=== Section Start ===
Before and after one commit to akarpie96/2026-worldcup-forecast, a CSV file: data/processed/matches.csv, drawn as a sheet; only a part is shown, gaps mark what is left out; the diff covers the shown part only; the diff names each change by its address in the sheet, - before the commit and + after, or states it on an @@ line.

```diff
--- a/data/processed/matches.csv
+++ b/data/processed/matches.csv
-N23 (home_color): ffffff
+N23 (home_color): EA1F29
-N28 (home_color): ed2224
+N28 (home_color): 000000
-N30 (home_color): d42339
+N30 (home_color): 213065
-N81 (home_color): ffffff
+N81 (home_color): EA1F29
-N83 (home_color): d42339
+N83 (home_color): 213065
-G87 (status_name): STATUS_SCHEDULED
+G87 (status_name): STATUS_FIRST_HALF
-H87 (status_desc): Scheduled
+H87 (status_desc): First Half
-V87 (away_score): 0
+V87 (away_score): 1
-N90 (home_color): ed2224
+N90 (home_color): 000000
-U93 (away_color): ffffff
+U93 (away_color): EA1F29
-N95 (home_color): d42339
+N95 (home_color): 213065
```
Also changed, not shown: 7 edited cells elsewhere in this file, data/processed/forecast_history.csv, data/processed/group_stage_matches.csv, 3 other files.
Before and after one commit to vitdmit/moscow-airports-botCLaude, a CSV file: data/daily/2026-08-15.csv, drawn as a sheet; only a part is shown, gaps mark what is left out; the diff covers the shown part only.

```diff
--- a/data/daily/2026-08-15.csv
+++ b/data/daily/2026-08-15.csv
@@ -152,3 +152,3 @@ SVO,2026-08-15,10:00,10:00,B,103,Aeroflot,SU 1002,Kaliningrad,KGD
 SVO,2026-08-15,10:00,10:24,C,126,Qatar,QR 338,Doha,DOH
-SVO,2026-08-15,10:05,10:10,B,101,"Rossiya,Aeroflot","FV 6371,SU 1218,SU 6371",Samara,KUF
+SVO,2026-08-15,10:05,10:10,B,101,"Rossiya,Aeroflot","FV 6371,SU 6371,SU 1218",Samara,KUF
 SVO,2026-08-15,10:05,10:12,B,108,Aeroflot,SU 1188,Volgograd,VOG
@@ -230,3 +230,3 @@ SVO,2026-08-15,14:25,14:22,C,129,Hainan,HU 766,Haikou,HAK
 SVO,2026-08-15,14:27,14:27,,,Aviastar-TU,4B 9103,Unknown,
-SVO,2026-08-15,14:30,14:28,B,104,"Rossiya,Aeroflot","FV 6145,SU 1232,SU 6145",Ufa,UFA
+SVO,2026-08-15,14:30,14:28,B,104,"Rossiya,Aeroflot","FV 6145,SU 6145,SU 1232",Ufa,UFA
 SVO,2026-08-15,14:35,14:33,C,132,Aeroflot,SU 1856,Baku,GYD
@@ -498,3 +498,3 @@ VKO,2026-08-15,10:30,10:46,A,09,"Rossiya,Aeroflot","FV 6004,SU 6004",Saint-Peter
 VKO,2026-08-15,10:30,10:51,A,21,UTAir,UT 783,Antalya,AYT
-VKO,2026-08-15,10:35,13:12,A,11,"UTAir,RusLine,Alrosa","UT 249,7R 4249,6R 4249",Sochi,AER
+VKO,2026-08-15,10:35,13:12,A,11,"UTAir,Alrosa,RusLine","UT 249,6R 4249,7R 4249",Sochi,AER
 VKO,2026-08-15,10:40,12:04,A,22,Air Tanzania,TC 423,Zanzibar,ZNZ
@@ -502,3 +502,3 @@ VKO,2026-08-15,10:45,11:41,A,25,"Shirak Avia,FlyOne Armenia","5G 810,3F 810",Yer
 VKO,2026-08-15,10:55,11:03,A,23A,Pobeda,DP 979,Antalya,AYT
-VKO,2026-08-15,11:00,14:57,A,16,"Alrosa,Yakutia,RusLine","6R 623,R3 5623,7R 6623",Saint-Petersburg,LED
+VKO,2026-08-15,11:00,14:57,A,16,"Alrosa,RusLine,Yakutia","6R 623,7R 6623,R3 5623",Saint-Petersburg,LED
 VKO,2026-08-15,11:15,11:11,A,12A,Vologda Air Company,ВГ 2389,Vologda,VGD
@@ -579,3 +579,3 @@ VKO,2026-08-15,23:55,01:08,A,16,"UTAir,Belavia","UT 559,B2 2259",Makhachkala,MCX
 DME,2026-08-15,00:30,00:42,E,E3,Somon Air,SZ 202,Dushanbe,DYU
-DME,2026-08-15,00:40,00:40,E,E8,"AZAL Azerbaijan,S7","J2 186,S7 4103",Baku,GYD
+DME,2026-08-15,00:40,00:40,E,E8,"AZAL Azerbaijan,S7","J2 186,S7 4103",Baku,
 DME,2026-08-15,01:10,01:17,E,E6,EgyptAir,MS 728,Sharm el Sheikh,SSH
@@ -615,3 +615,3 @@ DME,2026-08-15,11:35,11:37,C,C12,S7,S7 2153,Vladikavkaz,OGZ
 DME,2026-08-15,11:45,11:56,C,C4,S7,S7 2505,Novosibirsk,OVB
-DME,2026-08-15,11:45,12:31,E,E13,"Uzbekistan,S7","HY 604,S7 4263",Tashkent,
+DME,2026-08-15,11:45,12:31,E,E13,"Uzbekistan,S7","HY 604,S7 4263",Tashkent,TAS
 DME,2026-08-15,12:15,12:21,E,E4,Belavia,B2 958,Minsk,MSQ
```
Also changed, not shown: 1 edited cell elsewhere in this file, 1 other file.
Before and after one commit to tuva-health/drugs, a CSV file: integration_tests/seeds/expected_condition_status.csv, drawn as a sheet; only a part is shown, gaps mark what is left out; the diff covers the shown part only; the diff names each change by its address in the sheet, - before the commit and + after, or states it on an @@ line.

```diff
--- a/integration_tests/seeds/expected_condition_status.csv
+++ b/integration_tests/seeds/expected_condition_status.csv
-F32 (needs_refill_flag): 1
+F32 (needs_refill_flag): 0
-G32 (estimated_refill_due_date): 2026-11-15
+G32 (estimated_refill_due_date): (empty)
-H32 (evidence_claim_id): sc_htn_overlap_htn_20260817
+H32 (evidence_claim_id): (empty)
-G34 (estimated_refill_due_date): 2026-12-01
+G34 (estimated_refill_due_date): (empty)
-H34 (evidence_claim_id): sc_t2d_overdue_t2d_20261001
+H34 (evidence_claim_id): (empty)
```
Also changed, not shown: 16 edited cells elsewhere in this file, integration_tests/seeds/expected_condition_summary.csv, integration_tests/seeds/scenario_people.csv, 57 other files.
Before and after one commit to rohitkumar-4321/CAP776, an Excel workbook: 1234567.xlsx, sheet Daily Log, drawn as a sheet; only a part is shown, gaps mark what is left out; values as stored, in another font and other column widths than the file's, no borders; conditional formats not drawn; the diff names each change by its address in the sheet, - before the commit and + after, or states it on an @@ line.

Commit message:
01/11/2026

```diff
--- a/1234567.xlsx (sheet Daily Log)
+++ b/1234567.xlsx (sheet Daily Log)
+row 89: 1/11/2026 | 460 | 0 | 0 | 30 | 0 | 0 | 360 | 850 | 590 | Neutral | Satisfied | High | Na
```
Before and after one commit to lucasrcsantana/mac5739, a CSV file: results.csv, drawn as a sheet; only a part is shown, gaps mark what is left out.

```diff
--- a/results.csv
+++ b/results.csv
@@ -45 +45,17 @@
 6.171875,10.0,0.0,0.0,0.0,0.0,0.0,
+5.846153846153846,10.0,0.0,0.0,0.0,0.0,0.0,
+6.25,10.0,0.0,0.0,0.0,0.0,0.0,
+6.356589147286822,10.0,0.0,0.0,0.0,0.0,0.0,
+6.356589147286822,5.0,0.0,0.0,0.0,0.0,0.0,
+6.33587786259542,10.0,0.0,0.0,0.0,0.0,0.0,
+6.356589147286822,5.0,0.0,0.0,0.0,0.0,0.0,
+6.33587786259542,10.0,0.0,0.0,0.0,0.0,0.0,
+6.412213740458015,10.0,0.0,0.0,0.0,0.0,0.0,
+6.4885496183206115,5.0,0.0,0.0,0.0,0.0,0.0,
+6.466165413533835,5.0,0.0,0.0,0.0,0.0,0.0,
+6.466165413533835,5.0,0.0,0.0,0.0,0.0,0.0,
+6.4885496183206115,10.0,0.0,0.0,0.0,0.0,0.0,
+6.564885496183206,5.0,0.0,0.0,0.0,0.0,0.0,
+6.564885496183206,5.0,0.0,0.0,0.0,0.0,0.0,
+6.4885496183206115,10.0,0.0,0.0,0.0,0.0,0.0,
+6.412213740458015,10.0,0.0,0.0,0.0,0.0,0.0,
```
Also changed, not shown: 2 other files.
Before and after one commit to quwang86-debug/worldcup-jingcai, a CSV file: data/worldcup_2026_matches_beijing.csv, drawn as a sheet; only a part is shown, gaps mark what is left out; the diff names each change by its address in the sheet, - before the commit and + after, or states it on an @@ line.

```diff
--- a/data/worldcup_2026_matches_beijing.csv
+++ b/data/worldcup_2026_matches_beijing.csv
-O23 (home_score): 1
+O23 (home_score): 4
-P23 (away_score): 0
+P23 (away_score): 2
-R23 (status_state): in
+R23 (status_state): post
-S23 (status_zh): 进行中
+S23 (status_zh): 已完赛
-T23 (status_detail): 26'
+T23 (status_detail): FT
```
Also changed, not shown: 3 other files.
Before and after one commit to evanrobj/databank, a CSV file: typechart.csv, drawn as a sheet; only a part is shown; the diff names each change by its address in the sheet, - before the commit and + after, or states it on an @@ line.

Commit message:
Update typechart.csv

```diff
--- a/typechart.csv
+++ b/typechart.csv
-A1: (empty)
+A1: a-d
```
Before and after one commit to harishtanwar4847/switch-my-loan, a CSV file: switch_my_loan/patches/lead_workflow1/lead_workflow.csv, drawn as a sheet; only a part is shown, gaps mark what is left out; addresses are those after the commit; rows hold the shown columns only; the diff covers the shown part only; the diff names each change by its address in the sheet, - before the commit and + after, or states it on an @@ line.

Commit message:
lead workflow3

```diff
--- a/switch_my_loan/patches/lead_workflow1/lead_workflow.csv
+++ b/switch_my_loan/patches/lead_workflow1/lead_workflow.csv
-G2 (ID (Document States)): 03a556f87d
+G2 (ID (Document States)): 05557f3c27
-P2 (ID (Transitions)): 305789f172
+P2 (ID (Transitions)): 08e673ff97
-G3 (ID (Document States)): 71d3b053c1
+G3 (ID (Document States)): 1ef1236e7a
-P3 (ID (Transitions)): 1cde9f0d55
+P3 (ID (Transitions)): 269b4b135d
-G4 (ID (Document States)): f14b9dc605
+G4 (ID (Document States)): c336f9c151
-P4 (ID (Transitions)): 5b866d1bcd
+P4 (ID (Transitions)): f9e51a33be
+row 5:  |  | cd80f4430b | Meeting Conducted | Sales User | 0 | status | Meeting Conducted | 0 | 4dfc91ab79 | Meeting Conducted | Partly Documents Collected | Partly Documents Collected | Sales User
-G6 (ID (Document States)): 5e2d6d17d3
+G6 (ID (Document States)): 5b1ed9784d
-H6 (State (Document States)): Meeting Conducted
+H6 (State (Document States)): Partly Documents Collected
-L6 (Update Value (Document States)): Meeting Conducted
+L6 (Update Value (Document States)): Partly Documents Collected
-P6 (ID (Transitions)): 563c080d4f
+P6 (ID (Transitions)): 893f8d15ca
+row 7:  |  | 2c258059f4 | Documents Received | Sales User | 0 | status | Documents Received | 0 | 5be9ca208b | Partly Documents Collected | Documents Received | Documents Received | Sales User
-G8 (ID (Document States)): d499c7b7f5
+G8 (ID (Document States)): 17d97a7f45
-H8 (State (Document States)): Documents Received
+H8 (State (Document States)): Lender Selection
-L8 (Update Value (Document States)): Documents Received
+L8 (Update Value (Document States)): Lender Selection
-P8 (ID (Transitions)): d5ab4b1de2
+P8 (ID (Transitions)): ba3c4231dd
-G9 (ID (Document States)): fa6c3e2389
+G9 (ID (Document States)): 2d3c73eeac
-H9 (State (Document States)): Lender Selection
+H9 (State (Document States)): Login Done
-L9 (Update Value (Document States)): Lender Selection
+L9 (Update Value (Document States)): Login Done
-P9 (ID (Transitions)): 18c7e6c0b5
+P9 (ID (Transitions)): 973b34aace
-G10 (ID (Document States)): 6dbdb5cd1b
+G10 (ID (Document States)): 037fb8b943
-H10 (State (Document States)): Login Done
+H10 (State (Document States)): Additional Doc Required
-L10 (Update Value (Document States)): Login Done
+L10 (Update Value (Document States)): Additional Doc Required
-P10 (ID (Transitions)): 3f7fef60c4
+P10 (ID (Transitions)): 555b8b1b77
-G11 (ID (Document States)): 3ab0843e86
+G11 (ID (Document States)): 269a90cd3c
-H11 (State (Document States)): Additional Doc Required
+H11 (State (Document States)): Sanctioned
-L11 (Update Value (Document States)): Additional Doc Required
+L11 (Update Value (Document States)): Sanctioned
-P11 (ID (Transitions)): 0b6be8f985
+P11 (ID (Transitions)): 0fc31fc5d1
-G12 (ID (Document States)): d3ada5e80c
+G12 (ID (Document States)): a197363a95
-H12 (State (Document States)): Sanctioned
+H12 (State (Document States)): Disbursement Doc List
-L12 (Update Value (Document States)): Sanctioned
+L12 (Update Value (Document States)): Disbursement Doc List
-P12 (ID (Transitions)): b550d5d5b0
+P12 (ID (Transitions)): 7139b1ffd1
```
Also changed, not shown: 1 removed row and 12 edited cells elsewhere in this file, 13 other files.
=== Section End ===
**Exercise prompt:** Show every line of the listing containing the string "changed" by copying it.

**Finished exercise:**
Also changed, not shown: 7 edited cells elsewhere in this file, data/processed/forecast_history.csv, data/processed/group_stage_matches.csv, 3 other files.
Also changed, not shown: 1 edited cell elsewhere in this file, 1 other file.
Also changed, not shown: 16 edited cells elsewhere in this file, integration_tests/seeds/expected_condition_summary.csv, integration_tests/seeds/scenario_people.csv, 57 other files.
Also changed, not shown: 2 other files.
Also changed, not shown: 3 other files.
Also changed, not shown: 1 removed row and 12 edited cells elsewhere in this file, 13 other files.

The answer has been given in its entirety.